This led the City and the developers to continue their litigation, this time before the State’s Court of Appeals. In oral arguments on February 13, attorney Michael Hiller, representing the preservationists, noted that LPC had taken an opposite, contradictory tack when the developers of 346 Broadway wanted to cut off from public access another part of the building’s interior, it’s ornate banking hall. Mr. Hiller noted that, “in voting to approve this proposal, the Commission required the applicant to record a restrictive declaration against the property that provided for public access to the banking hall, and that the main banking hall would not be used for residential purposes.”

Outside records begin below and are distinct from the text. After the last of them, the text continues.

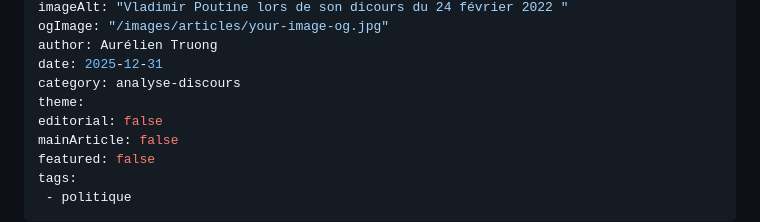
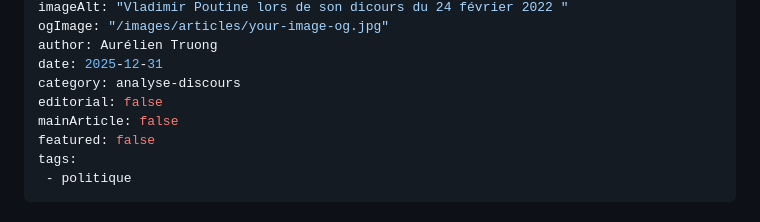
Before and after one commit to lgsndbox/relecture, a Markdown page: src/articles/poutine-discours-24-février-2022.md, the part around the change. Rendered like a GitHub page.

Commit message:
fix article

```diff
--- a/src/articles/poutine-discours-24-février-2022.md
+++ b/src/articles/poutine-discours-24-février-2022.md
@@ -9,7 +9,6 @@ ogImage: "/images/articles/your-image-og.jpg"
 author: Aurélien Truong
 date: 2025-12-31
 category: analyse-discours
-theme:
 editorial: false
 mainArticle: false
 featured: false
```
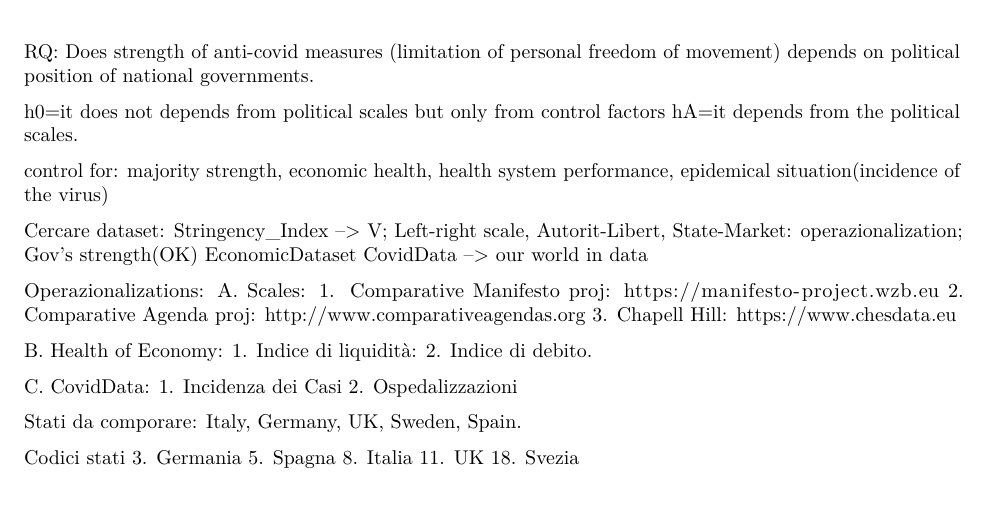
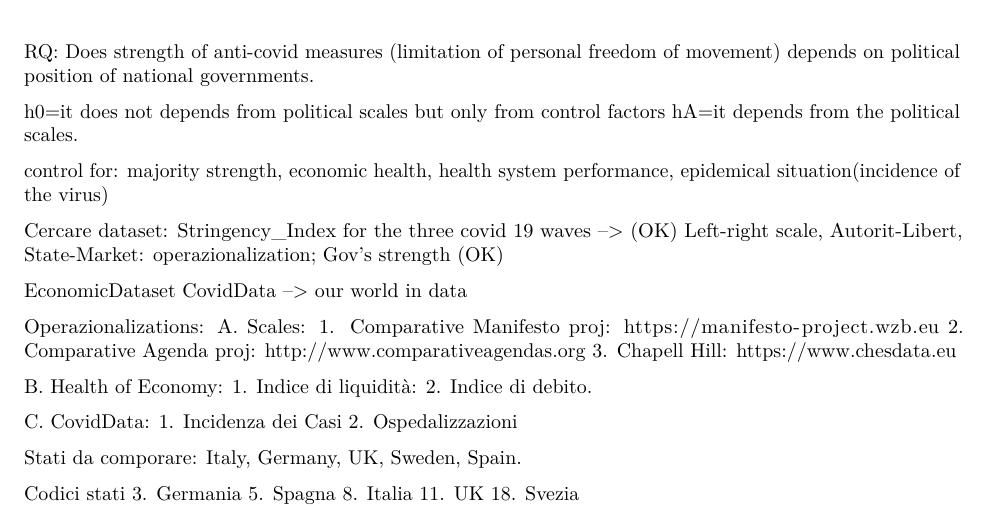
Before and after one commit to Haoics/MultivariareAnalysis, an R Markdown document (Docs/TASKS.Rmd): part of the page, cut so that both start at the same text. Rendered offline with R 4.5, knitr and Pandoc, then LaTeX, with nearby package versions.

Commit message:
modified

```diff
--- a/Docs/TASKS.Rmd
+++ b/Docs/TASKS.Rmd
@@ -12,8 +12,9 @@ hA=it depends from the political scales.
 control for: majority strength, economic health, health system performance, epidemical situation(incidence of the virus)
 
 Cercare dataset:
-Stringency_Index --> V;
-Left-right scale, Autorit-Libert, State-Market: operazionalization; Gov's strength(OK)
+Stringency_Index for the three covid 19 waves --> (OK)
+Left-right scale, Autorit-Libert, State-Market: operazionalization; Gov's strength (OK)
+
 EconomicDataset
 CovidData --> our world in data
 
```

Pointing to the LPC’s contention that it had no legal authority to prevent the developer from closing and gutting the clock tower, Mr. Hiller argued that, in the case of the banking hall, “the Landmarks Preservation Commission did exactly what they said they had no power to do.” He added that, “among the purposes of the Landmarks Law is to promote the use of interior landmarks, ‘for the education, pleasure and welfare of the people of the city.'”
Court of Appeals judge Leslie Stein countered that, “if you think about what the purpose of the Landmarks Law ultimately is, what the decision that this court makes will decide, really [is] for whom the Landmarks Law was enacted. If the Landmarks Law was enacted for the purpose of making properties interior designated landmarks, and other properties available to the public for their education, welfare, and pleasure… then the answer is, there must be some minimal level of access. But if too many restrictions are put on people, they won’t buy these properties, and I think the Landmarks Law is very, very clear that it was intended to promote private ownership and maintenance of these landmarks, so that it didn’t rest on the government. I think in the long run, it could disserve this purpose.”
When the Court of Appeals handed down its decision on March 28, judge Michael Garcia wrote for the majority, when he found that, “at bottom, the Landmarks Law invests the LPC with broad discretion…. given the Landmark Law’s diverse statutory purposes, which range from the ‘protection, enhancement and perpetuation’ of landmarks to ‘strengthen[ing] the economy of the city.'” He also concluded that the Commission’s approval of the developer’s plans, “constituted a rational exercise of the LPC’s discretion based on its unique expertise.” Finally, he decided that, “because of this ‘very wide discretion’ we do not ‘have the power to substitute [our] judgment in place of the judgment of the properly delegated administrative officials.” This amounted to an okay from the State’s highest court, affirming the LPC’s original decision to allow the developer’s plan for the clock tower art 346 Broadway to move forward.
In a stinging dissent, judge Jenny Rivera (joined by judge Rowan Wilson) wrote that, “in order to effectuate the Law’s… purposes, the LPC must approve only those changes and alterations that do not imperil the integrity of a designated structure,” adding that, “although the LPC has great latitude to decide whether to approve an alteration to an interior landmark, it cannot approve an alteration that, by its very nature, amounts to a de facto rescission of a landmark designation.”
She also observed that, “transforming an interior landmark into a private residence, such that it is completely closed off from the public, annuls its designation and is inconsistent with the purpose of the Landmarks Preservation Law,” and concluded that, “the Landmarks Preservation Law is not, as Developer would have it, for the benefit of those who can pay a high cost for private access. Nor is it intended to facilitate the desires of those who would rather do away with the public’s cultural assets because they pose an inconvenience to private interests.”